[Input records Boundary: Start]
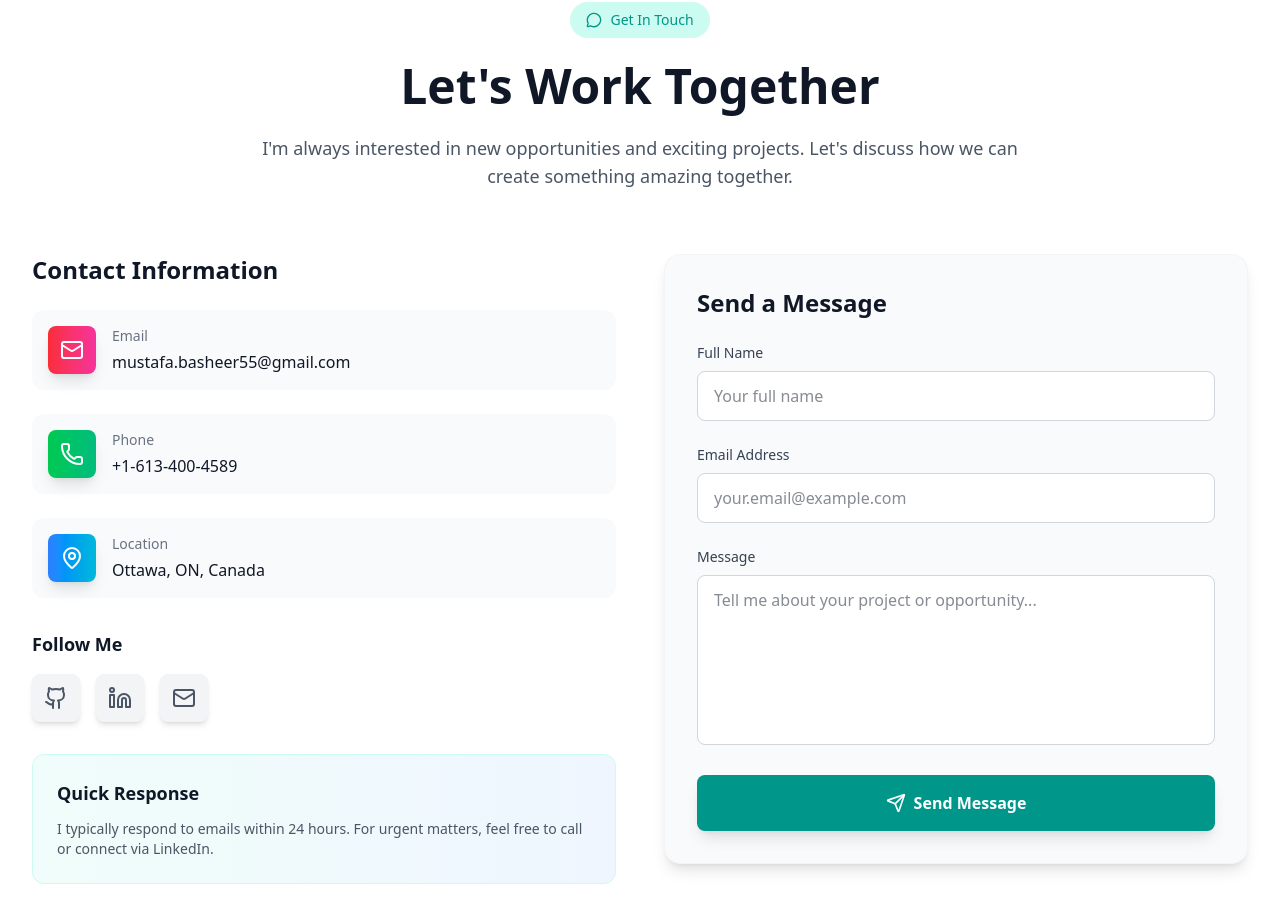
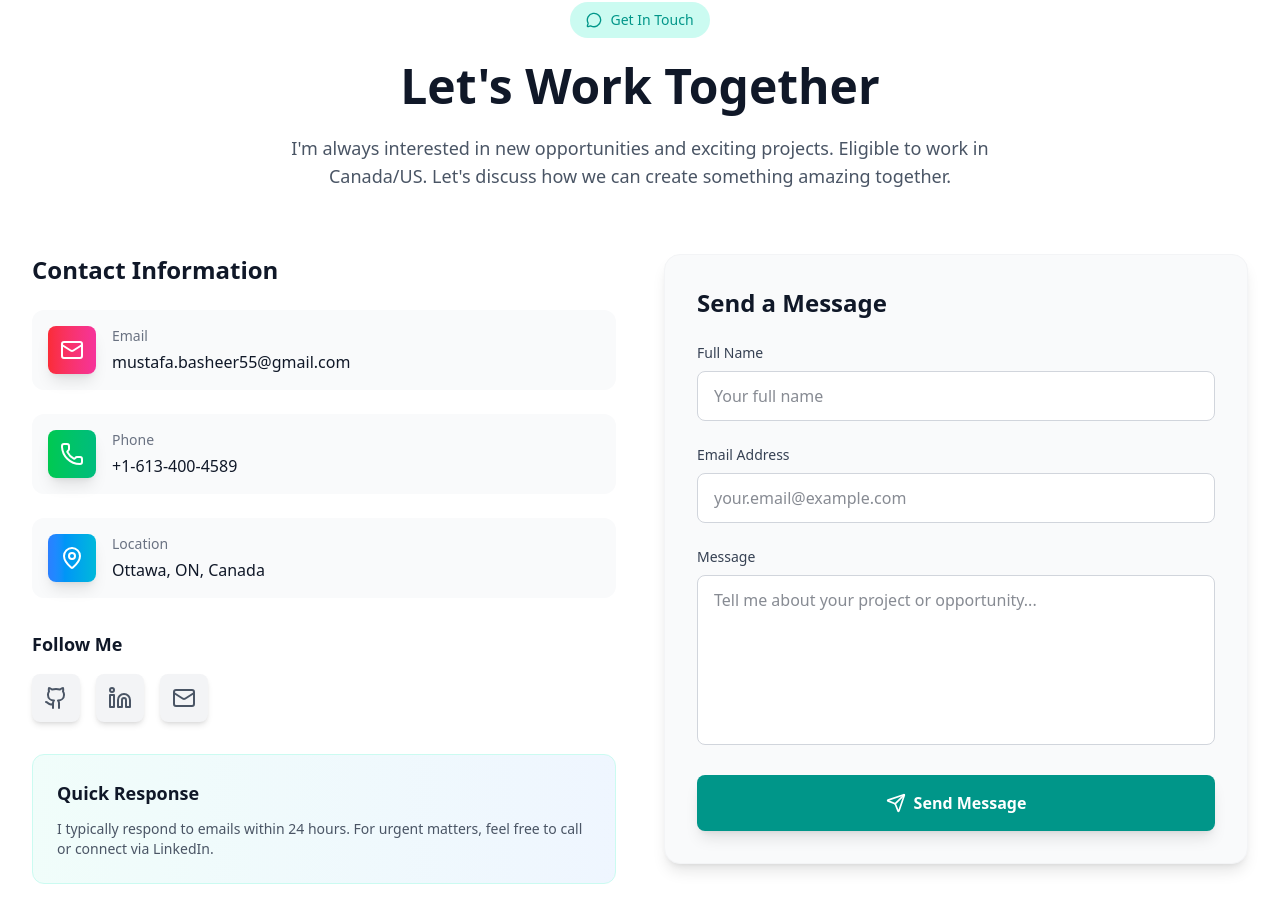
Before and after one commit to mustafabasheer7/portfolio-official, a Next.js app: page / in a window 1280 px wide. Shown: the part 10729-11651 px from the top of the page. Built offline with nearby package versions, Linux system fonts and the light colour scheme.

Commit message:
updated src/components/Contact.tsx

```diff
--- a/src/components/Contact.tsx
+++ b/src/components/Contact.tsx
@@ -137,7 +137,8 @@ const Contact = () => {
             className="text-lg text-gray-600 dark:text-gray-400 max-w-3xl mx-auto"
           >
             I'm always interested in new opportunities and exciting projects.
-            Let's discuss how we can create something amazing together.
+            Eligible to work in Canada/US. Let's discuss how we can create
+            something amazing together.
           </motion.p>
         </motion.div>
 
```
[Input records Boundary: End]
[Input records Boundary: Start]
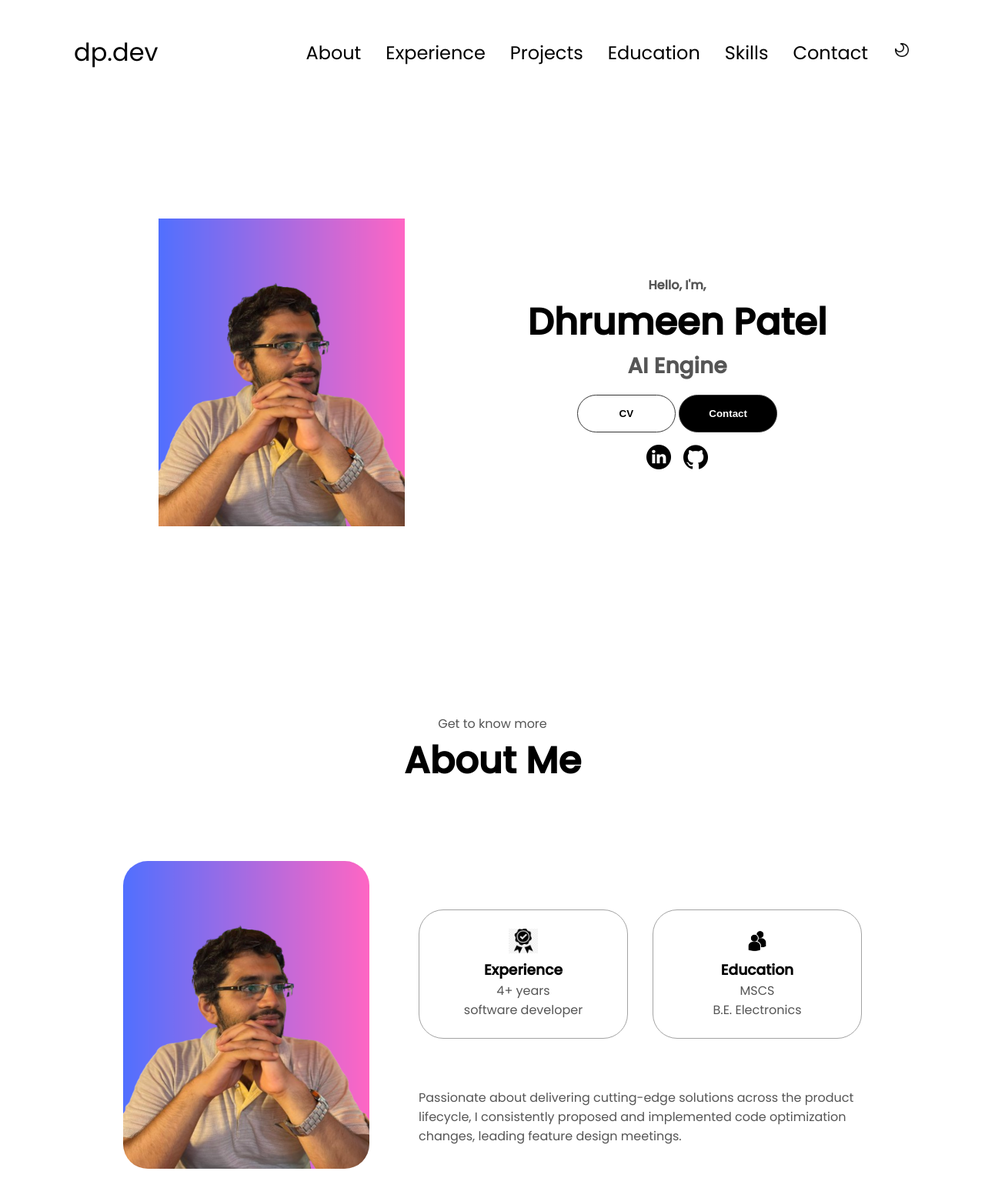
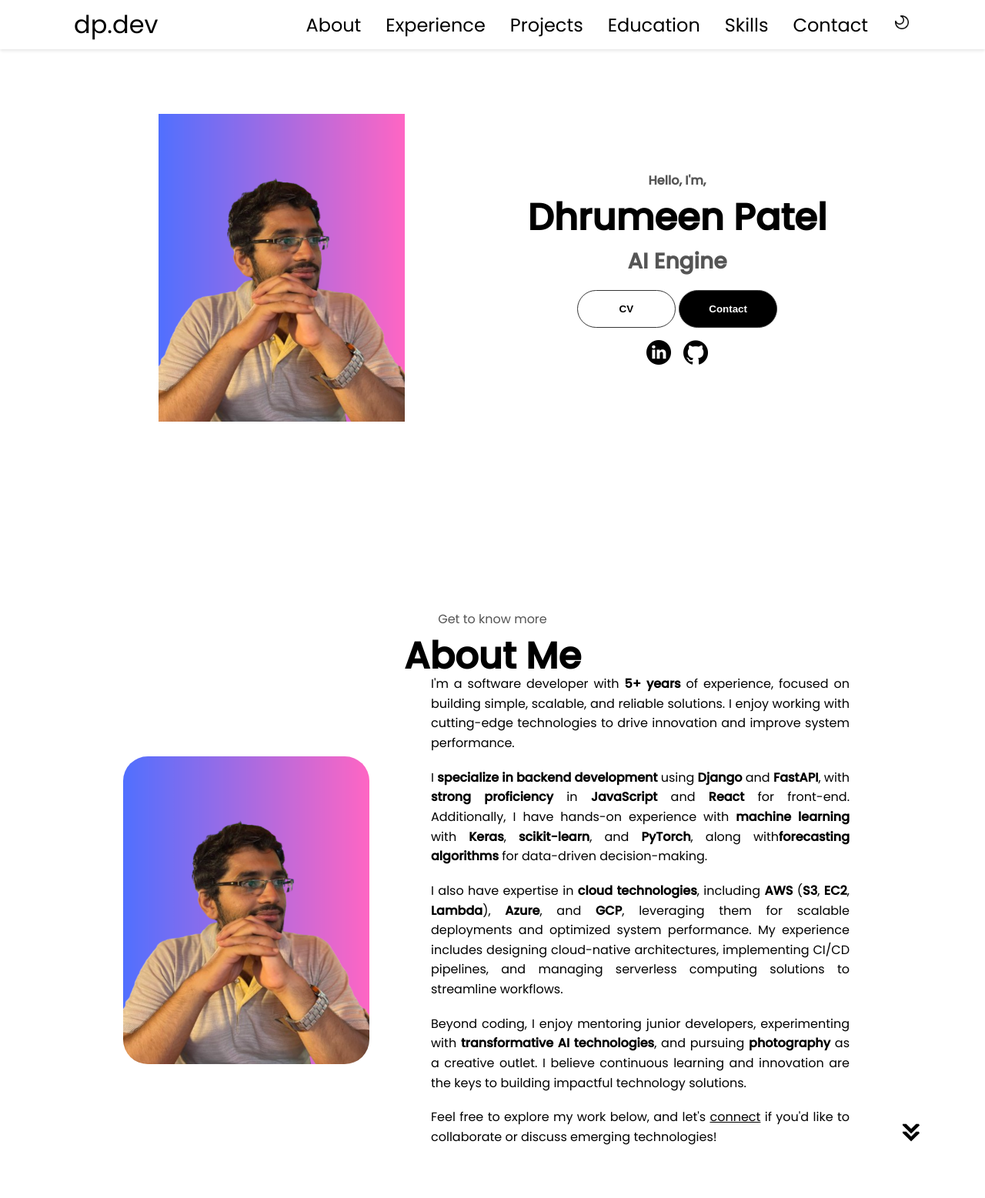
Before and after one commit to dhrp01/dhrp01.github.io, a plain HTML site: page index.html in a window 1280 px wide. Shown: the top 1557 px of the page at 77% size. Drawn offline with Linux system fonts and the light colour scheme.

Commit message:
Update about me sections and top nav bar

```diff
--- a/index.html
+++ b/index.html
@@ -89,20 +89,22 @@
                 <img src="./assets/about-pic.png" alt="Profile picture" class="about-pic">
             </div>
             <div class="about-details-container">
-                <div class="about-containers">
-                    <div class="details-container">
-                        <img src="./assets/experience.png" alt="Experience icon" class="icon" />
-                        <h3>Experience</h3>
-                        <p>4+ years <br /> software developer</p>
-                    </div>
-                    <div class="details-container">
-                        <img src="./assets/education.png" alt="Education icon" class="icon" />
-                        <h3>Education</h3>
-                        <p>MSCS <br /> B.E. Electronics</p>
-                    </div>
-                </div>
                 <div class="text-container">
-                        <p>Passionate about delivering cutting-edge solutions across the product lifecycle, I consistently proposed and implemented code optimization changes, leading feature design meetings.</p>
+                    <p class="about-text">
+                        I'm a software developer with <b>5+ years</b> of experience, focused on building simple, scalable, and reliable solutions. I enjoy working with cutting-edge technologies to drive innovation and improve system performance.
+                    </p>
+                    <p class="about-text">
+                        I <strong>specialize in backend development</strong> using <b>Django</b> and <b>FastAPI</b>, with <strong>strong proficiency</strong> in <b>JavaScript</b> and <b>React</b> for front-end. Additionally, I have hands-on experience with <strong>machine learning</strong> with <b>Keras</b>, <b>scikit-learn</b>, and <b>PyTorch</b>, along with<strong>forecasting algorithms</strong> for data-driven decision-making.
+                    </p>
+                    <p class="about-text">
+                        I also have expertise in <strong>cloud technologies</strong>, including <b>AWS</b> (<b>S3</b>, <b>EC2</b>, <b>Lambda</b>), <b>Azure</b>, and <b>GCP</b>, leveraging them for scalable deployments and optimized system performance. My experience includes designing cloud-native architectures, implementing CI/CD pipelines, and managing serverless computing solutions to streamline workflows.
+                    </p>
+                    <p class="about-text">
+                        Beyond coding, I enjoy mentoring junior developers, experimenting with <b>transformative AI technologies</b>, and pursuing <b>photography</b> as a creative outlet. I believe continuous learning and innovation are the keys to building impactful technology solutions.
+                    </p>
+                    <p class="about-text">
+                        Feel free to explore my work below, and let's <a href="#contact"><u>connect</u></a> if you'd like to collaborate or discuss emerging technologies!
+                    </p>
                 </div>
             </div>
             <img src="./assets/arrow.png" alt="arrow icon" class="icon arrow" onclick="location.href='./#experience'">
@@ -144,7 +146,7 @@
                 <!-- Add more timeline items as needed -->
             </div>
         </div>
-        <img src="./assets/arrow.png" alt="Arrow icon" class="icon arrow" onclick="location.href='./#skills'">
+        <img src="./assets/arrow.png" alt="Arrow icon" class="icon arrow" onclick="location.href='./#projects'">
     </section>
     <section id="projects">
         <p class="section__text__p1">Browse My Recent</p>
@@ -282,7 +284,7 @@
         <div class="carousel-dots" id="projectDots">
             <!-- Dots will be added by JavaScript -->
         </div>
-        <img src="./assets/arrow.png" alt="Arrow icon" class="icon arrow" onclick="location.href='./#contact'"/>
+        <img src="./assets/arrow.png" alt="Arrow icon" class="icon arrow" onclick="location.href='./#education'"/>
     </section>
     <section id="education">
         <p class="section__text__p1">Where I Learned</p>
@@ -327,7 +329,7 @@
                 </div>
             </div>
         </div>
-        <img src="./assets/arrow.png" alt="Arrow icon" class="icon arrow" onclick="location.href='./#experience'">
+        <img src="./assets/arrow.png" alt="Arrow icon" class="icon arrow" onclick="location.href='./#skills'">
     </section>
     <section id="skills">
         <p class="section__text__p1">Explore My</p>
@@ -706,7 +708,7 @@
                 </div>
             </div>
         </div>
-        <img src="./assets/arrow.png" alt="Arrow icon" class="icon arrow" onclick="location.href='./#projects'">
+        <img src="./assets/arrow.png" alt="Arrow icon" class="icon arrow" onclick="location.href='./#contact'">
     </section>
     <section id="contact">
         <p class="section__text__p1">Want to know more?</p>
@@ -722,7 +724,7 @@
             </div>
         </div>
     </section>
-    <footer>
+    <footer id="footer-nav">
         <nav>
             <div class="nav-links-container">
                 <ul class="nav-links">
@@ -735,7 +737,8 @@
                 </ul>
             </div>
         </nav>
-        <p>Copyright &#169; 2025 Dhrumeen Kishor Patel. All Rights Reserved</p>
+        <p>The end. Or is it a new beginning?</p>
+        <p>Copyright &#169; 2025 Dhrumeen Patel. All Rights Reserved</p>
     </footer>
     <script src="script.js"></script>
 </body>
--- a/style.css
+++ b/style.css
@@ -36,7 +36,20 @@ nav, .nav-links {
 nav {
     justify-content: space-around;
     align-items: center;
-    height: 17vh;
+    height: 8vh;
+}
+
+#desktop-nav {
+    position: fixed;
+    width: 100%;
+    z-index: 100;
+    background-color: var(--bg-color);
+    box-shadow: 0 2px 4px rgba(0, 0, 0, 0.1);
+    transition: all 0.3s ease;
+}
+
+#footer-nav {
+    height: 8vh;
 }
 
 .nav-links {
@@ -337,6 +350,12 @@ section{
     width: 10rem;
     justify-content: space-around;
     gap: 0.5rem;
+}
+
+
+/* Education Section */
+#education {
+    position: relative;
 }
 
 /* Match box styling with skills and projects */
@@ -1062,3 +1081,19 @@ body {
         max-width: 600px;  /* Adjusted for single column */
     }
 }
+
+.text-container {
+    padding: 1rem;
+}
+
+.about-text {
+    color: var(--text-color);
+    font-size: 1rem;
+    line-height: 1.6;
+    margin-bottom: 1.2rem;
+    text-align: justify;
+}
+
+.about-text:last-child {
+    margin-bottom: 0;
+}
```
[Input records Boundary: End]
[Input records Boundary: Start]
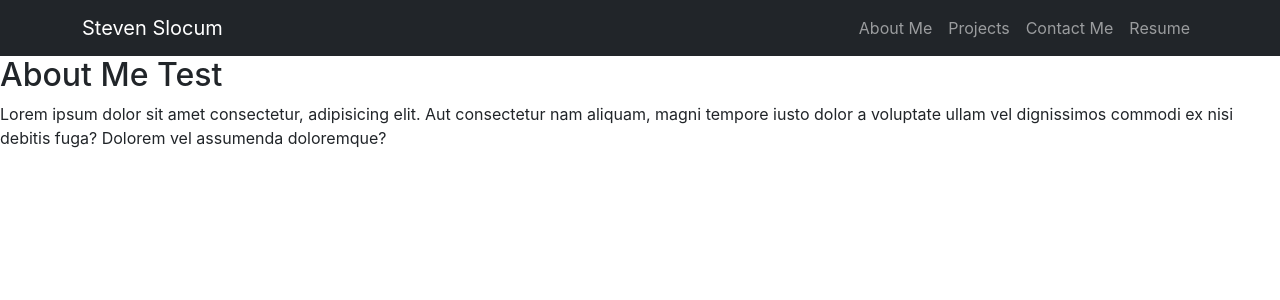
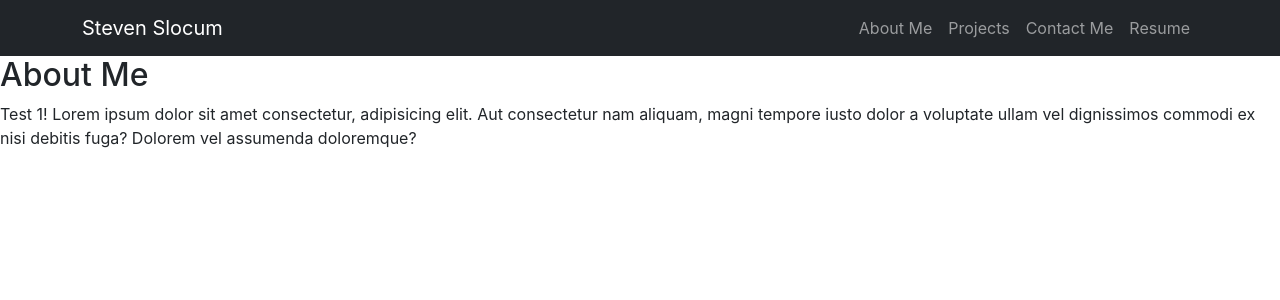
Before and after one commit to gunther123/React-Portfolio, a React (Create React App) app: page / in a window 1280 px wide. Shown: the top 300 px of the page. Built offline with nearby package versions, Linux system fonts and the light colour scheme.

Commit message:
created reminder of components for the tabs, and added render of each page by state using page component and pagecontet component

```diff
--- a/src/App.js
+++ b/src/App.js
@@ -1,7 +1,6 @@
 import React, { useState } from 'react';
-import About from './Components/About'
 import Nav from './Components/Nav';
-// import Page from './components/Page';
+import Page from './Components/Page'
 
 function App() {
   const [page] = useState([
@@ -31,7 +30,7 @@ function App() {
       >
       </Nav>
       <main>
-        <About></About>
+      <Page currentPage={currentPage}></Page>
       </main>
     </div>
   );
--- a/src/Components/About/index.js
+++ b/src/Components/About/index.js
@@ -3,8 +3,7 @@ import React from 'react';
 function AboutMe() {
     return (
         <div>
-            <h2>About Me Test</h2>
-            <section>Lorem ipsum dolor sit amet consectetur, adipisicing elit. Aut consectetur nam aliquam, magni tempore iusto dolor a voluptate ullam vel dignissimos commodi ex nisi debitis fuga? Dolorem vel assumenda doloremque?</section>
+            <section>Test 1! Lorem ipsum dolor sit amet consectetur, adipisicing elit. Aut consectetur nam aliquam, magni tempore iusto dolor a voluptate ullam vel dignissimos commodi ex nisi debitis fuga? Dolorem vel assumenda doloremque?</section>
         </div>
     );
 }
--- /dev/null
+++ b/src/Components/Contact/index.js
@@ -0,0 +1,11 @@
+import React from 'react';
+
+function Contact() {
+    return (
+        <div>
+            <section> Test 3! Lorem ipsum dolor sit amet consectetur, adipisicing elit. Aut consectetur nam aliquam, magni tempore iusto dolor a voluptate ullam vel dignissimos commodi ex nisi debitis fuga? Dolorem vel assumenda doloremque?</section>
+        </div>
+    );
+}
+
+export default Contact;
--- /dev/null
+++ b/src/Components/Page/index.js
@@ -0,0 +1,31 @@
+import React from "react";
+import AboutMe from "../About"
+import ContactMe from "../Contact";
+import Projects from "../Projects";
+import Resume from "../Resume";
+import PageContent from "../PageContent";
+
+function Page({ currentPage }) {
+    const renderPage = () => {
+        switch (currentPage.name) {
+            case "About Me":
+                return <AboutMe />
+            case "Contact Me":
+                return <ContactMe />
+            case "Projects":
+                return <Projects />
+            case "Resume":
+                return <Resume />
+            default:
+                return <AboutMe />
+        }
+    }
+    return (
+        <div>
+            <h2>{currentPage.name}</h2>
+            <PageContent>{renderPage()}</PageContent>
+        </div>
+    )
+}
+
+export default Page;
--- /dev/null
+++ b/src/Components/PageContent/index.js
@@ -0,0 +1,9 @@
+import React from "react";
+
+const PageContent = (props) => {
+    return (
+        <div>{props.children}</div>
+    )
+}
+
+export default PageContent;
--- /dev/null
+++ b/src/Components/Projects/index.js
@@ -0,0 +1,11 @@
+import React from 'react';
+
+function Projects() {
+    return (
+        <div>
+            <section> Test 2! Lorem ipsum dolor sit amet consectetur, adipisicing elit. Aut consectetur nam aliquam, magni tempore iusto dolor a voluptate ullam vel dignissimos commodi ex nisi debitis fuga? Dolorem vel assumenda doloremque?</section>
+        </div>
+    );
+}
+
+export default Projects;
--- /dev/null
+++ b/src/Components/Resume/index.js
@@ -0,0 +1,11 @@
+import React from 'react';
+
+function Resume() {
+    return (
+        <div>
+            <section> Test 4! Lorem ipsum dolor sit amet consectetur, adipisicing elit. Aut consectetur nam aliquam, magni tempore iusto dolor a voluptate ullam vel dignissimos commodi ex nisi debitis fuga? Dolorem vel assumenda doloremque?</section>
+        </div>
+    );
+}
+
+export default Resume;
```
[Input records Boundary: End]
*Task prompt*. Copy every line of the material in which the word "package" occurs.

*Reply*.
Before and after one commit to mustafabasheer7/portfolio-official, a Next.js app: page / in a window 1280 px wide. Shown: the part 10729-11651 px from the top of the page. Built offline with nearby package versions, Linux system fonts and the light colour scheme.
Before and after one commit to gunther123/React-Portfolio, a React (Create React App) app: page / in a window 1280 px wide. Shown: the top 300 px of the page. Built offline with nearby package versions, Linux system fonts and the light colour scheme.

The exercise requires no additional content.